**WHAT THIS TASK INVOLVES:** Each line of the entries below that includes "used" belongs in your answer.

**DATA EXCERPTS:**
..............................
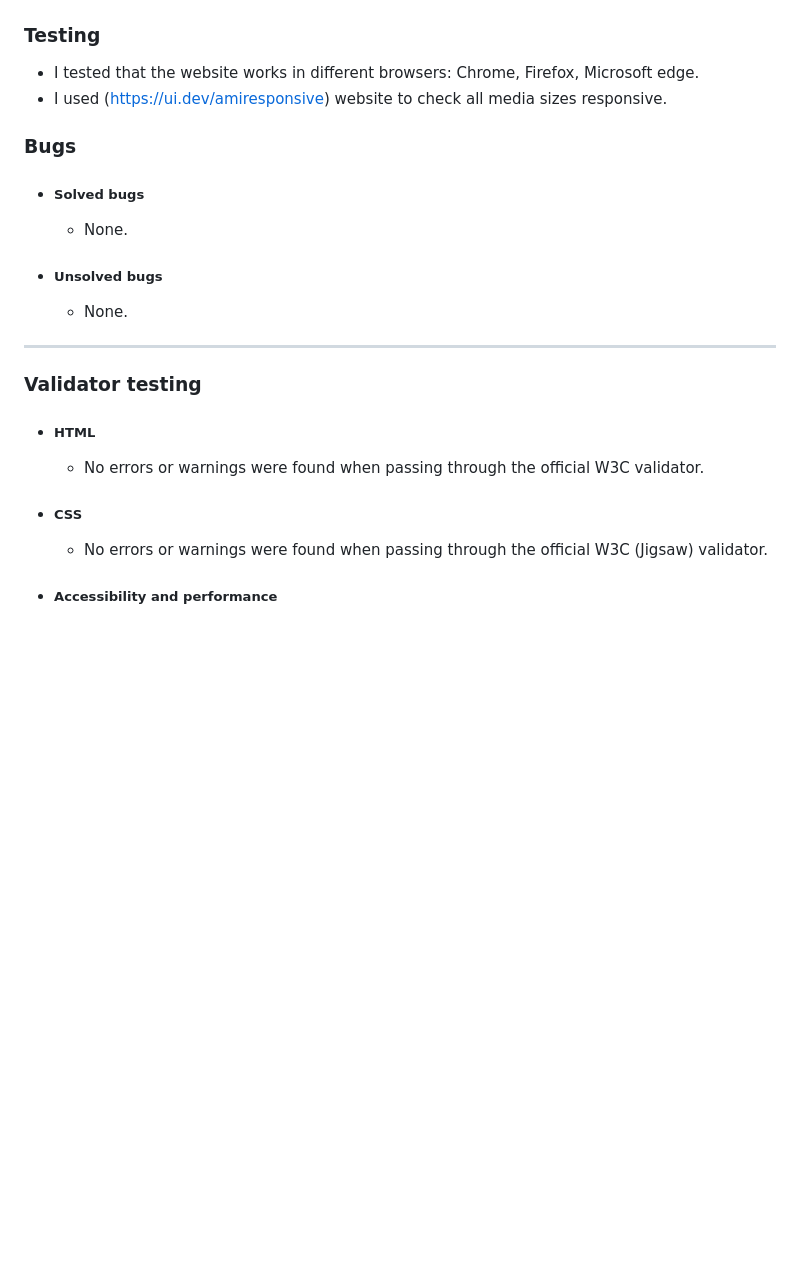
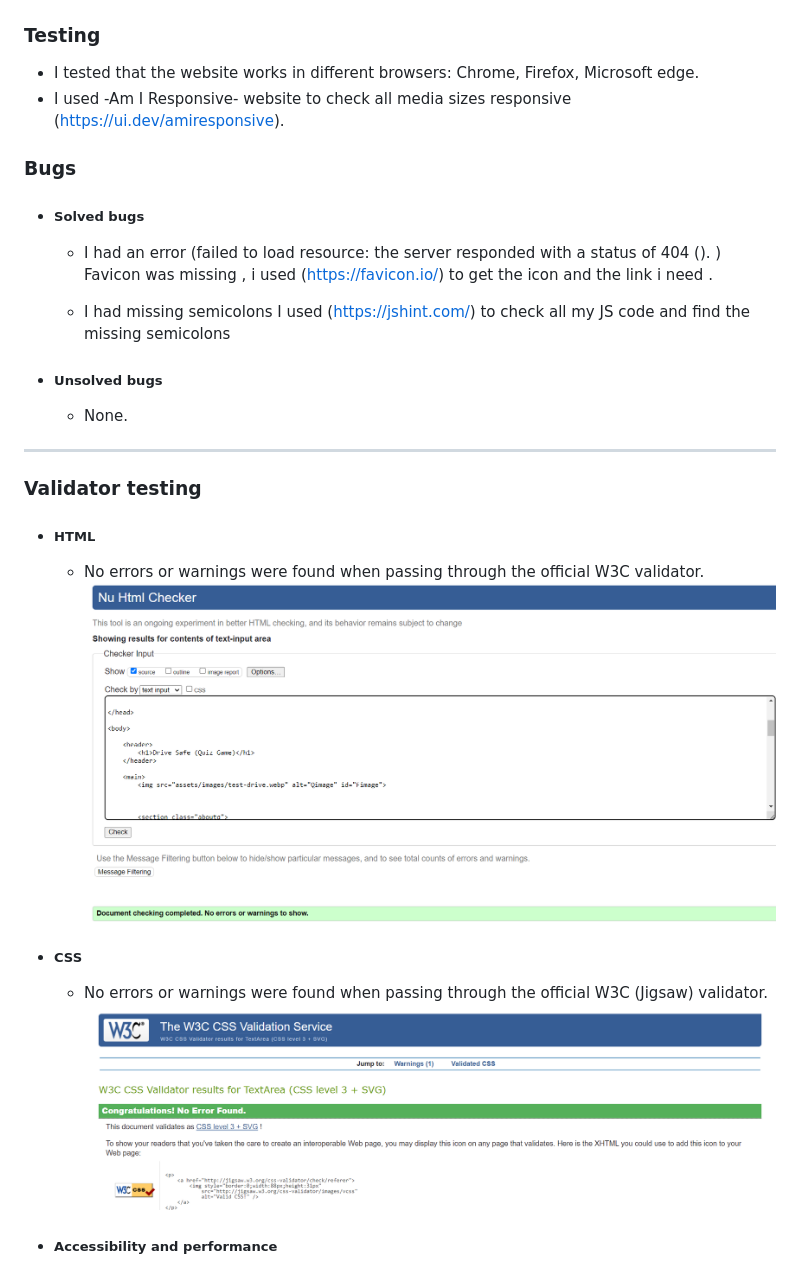
Before and after one commit to NaifZaghmout/Drive-safe-quiz-game, a Markdown page: README.md, the part around the change printed below. GitHub-like rendering; pictures changed too: assets/images/c-checker.png (added), assets/images/cheaker.png (added); blank space fills up the shorter version.

```diff
--- a/README.md
+++ b/README.md
@@ -65,13 +65,18 @@ In this website, drivers can practice the theory test. The test contains 20 ques
 ### Testing
 
 - I tested that the website works in different browsers: Chrome, Firefox, Microsoft edge.
-- I used (https://ui.dev/amiresponsive) website to check all media sizes responsive.
+- I used -Am I Responsive- website to check all media sizes responsive (https://ui.dev/amiresponsive).
 
 
 ### Bugs
 
 - ##### Solved bugs
-  - None.
+  - I had an error (failed to load resource: the server responded with a status of 404 (). )
+    Favicon was missing , i used (https://favicon.io/) to get the icon and the link i need .
+
+  - I had missing semicolons
+    I used (https://jshint.com/) to check all my JS code and find the missing semicolons
+
 - ##### Unsolved bugs
   - None.
 
@@ -81,8 +86,10 @@ In this website, drivers can practice the theory test. The test contains 20 ques
 
 - ##### HTML
   - No errors or warnings were found when passing through the official W3C validator.
+    ![W3C validator result](assets/images/cheaker.png)
 - ##### CSS
   - No errors or warnings were found when passing through the official W3C (Jigsaw) validator.
+    ![W3C validator result](assets/images/c-checker.png)
 - ##### Accessibility and performance
   - Using lighthouse in devtools I confirmed that the website is performing well, accessible and colors and fonts chosen are readable.
     ![Performance score](assets/images/lightthouse.png)
```
Also changed, not shown: other parts of README.md (+4 -0 lines).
..............................
**EXERCISE SOLUTION:**
-- I used (https://ui.dev/amiresponsive) website to check all media sizes responsive.
+- I used -Am I Responsive- website to check all media sizes responsive (https://ui.dev/amiresponsive).
+    Favicon was missing , i used (https://favicon.io/) to get the icon and the link i need .
+    I used (https://jshint.com/) to check all my JS code and find the missing semicolons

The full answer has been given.